WHAT YOU SHOULD DO
Which lines hold the word "above"? Copy each of them from the material.

DATA RECORDS
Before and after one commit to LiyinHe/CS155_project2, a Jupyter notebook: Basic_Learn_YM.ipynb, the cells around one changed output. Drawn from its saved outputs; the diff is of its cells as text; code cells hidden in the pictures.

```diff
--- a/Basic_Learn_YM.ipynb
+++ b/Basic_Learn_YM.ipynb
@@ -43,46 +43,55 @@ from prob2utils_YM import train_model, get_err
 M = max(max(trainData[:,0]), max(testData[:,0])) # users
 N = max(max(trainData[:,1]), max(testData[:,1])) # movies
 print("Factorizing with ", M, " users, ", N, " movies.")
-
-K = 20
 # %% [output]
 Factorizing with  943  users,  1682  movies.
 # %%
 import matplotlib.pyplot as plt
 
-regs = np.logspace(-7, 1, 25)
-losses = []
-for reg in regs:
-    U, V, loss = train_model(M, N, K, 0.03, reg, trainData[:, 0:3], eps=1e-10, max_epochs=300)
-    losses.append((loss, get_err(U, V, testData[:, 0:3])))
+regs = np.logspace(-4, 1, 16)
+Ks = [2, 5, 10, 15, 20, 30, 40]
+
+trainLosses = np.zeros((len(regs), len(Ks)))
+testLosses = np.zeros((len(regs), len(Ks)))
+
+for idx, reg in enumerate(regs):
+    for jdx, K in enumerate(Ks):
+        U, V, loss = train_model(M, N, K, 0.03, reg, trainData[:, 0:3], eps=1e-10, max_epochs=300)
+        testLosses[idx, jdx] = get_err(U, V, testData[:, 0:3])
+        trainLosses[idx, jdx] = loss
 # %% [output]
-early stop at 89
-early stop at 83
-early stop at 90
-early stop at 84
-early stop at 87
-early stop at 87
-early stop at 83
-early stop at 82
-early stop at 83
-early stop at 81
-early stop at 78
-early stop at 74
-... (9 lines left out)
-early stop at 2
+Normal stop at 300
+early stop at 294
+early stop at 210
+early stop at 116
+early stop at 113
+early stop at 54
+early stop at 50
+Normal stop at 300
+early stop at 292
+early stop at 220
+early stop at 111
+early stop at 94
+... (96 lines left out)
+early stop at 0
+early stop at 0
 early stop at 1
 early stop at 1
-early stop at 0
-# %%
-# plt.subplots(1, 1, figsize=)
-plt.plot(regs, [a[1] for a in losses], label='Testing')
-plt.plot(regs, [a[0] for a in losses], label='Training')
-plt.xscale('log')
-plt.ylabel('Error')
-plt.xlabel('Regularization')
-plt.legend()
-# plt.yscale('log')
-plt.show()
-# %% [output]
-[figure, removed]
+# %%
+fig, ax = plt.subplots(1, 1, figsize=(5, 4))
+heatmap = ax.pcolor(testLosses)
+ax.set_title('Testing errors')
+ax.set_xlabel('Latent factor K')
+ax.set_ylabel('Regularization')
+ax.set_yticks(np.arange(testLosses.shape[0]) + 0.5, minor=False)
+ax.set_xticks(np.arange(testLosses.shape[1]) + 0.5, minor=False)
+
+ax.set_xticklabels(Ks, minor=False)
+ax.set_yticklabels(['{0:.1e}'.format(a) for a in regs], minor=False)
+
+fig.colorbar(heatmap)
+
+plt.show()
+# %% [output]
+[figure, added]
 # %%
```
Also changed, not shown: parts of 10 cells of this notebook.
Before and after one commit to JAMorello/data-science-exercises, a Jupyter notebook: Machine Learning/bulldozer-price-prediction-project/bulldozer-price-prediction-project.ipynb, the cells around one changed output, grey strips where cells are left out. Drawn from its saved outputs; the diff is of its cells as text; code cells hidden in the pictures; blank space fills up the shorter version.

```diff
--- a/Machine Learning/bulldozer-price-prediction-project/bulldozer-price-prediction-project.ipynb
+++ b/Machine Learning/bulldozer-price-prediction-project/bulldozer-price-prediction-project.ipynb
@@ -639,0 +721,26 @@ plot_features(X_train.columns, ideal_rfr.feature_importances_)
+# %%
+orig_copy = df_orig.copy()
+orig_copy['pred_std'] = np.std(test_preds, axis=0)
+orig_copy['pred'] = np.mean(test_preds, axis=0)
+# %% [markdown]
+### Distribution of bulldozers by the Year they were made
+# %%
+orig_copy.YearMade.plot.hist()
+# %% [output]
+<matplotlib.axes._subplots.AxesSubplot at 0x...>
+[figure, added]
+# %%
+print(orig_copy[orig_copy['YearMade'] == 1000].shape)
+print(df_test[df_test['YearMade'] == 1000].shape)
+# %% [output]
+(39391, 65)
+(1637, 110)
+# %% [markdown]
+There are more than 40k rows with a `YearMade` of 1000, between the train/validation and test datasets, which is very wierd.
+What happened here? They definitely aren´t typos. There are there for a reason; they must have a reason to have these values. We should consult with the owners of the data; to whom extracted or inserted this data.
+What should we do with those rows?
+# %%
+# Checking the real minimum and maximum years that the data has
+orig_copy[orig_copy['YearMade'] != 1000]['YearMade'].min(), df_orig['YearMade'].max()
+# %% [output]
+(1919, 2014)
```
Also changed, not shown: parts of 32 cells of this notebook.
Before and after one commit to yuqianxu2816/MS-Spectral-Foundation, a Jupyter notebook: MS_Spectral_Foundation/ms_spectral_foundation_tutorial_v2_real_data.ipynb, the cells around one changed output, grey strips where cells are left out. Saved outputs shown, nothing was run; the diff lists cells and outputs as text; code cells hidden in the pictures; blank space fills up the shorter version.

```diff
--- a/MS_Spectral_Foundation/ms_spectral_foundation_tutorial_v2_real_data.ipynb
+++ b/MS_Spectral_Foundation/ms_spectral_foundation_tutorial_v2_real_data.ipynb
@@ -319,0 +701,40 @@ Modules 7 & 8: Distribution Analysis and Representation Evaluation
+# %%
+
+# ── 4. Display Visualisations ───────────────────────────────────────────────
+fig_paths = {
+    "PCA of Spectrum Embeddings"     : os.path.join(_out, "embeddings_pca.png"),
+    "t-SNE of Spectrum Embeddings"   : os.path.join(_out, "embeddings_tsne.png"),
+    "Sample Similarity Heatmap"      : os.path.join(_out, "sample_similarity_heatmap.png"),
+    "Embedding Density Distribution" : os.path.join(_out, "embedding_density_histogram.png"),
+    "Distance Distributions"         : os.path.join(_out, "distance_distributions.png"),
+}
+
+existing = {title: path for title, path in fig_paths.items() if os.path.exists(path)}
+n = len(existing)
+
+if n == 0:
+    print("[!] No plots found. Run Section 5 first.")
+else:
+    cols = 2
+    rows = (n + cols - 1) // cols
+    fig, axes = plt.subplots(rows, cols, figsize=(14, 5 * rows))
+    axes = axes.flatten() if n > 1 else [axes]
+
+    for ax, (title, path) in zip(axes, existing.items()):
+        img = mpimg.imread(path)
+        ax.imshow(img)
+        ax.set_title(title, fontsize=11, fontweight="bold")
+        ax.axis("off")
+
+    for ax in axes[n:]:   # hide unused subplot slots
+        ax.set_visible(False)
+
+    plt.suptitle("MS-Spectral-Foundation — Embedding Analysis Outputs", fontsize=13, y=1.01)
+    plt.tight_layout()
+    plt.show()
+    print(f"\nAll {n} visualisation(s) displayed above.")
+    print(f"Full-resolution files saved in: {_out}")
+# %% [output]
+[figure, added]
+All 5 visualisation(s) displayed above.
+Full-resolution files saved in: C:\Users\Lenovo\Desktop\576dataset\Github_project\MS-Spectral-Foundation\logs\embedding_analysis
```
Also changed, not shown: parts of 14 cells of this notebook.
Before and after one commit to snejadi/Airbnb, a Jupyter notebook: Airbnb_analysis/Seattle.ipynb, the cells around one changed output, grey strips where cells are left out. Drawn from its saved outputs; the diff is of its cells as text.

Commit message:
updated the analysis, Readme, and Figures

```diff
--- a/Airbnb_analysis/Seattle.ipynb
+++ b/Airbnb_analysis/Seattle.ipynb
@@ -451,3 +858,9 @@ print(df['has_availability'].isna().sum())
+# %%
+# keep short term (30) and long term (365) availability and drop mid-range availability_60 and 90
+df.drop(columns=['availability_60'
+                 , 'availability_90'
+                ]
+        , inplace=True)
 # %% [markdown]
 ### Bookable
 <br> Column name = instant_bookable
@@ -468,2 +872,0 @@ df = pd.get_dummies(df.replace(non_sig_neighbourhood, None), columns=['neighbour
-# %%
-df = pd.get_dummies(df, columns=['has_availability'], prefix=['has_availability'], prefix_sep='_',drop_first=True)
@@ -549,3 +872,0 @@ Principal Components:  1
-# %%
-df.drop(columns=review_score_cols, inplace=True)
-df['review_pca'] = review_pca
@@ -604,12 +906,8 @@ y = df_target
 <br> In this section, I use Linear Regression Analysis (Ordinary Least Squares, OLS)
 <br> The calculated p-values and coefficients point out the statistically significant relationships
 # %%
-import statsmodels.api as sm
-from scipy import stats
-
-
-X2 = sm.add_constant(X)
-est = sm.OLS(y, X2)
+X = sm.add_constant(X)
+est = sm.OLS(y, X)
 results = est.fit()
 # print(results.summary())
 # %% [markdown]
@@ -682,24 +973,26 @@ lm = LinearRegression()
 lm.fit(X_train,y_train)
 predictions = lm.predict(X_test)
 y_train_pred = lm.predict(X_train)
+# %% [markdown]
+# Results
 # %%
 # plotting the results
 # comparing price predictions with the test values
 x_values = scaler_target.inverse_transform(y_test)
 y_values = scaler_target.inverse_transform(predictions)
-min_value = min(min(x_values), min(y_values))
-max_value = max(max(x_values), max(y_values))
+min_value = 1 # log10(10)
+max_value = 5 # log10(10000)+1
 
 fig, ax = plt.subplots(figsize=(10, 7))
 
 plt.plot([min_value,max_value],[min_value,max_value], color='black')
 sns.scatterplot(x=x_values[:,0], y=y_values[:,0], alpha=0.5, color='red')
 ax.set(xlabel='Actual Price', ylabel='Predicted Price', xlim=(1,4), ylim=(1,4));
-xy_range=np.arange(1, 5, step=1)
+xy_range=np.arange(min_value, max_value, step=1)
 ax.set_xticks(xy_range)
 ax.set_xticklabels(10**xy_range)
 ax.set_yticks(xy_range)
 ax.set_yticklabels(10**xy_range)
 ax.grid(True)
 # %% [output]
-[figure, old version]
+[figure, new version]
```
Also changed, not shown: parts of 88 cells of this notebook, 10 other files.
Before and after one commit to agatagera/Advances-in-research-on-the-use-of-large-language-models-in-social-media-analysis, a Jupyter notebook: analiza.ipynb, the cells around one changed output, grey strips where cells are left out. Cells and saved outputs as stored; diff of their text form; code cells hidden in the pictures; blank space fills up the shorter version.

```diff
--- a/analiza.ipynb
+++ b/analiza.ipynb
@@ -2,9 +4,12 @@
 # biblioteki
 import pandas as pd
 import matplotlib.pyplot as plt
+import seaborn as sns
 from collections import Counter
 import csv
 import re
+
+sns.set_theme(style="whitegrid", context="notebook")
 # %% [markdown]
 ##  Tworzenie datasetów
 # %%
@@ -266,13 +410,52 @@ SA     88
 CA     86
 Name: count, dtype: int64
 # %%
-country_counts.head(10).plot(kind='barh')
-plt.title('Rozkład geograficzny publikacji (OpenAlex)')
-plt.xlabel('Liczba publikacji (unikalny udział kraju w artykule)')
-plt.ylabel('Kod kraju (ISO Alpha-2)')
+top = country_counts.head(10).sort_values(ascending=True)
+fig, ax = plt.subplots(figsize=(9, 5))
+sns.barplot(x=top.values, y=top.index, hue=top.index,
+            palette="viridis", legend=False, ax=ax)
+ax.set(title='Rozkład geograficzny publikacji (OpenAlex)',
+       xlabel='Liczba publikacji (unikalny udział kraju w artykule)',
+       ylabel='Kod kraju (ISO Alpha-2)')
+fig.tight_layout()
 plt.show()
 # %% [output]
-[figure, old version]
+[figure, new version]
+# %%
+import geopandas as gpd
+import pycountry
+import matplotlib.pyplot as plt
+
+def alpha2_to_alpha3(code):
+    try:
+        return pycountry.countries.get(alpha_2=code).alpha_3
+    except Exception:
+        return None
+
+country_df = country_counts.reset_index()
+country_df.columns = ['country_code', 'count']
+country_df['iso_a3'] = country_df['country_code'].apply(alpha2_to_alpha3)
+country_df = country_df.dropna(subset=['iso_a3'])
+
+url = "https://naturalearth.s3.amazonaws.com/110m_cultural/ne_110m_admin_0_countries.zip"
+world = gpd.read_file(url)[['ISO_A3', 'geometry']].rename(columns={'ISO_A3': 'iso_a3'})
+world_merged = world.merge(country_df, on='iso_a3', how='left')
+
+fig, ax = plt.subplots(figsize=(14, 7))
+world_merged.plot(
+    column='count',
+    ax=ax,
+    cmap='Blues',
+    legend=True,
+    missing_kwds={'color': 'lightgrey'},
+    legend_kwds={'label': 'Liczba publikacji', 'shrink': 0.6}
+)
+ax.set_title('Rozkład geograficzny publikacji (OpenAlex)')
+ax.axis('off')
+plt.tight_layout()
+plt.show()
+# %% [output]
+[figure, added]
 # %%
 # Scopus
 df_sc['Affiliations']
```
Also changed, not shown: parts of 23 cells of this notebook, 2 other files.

THE COMPLETED TASK
+    print(f"\nAll {n} visualisation(s) displayed above.")
+All 5 visualisation(s) displayed above.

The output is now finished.